    Session topics:

    • Overview of scholarly communication
    • Introduction to the Open Access movement       
    • Using library resources to locate possible journals in one’s field
    • Understanding author publishing agreements
    • Production of an individual action plan

     

    Prerequisites: Familiarity with one’s research interests/agenda

    Presenter: Walker Library’s Education Librarian, Dr. Karen Reed

    Location: Walker Library, LIB 264A (Instruction Classroom)

    REGISTRATION RECOMMENDED

  • StoryMaps Workshop

    • Posted on: 21 August 2018
    • By: digitalscholar

    Are you a faculty member interested in using a mapping application as a course project or optional platform for an assignment? Are you a student in need of more training on mapping applications to complete an assignment? Are you just interested in learning more about GIS or other mapping alternatives? Looking for a place to start? Come learn about StoryMaps, an interactive mapping application by ESRI.

    Introduction to StoryMaps, Tuesday, October 2, 2018, 11:30am-12:30pm

    Prerequisites: Registration required for hands-on learning with the software

    Presenter: Walker Library’s Digital Initiatives Librarian, Professor Ken Middleton

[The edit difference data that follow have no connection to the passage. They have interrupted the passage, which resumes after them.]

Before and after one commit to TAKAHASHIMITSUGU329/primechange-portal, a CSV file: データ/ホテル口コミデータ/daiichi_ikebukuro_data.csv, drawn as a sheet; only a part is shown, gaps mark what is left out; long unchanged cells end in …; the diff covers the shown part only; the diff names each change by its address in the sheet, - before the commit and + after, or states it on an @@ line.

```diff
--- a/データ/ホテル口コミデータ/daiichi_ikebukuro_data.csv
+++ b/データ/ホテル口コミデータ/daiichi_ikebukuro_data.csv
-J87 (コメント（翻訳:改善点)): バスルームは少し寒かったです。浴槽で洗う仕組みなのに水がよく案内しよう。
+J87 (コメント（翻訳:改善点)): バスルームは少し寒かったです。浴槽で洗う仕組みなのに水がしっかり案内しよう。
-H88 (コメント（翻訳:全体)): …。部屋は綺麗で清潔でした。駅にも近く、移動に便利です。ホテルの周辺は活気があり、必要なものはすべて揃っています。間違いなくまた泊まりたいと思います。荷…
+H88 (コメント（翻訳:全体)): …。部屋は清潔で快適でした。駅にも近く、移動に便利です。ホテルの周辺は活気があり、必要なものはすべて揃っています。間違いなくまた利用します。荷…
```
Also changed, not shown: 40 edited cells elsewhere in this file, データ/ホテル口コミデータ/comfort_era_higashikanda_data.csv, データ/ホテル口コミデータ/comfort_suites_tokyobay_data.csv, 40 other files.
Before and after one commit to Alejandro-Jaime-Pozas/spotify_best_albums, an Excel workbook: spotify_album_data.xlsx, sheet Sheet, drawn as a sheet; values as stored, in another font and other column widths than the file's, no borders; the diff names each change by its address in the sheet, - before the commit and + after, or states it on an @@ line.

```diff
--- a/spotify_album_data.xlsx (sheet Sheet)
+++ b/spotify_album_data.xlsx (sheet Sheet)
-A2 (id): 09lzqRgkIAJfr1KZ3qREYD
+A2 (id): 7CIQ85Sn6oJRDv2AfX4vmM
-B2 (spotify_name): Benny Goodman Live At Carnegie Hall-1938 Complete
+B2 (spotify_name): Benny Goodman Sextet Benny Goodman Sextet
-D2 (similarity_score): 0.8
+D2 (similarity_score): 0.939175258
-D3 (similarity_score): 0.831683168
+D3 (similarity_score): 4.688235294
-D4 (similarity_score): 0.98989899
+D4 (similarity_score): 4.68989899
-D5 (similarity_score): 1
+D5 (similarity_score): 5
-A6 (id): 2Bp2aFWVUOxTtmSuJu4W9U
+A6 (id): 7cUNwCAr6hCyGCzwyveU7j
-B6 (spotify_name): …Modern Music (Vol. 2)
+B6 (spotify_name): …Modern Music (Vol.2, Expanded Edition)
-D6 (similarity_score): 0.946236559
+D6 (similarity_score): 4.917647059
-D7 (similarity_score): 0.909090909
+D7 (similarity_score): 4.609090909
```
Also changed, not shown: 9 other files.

    Location: Walker Library, LIB 264A (Instruction Classroom)

    REGISTRATION REQUIRED

    storymaps image

  • Announcing the Final Projects for the Digital Seed Grants 2017-2018

    • Posted on: 2 July 2018
    • By: digitalscholar

    The Digital Seed Grant (dsi.mtsu.edu/dsgrant) had an impressive amount of applications for its inaugural year, which launched in 2016 (award period of 2017-2018). Due to the quantity and quality of proposals, the Digital Seed Grant Review Committee and Dean of Libraries decided to award three grants for the 2017 academic year. The awardees were announced on the website at http://dsi.mtsu.edu/dsgrant17-18. Below are brief summaries of the winning projects (in no particular order) and a link to their individual outcomes. A PDF copy of this annoucement is perserved in the institutional repository. Access the PDF by clicking view/open here.

     

    Tennessee Communication Association Journal Digitization Project

    Primary Investigator:  Dr. Patrick Richey, Communication Studies & Organizational Communication Dept.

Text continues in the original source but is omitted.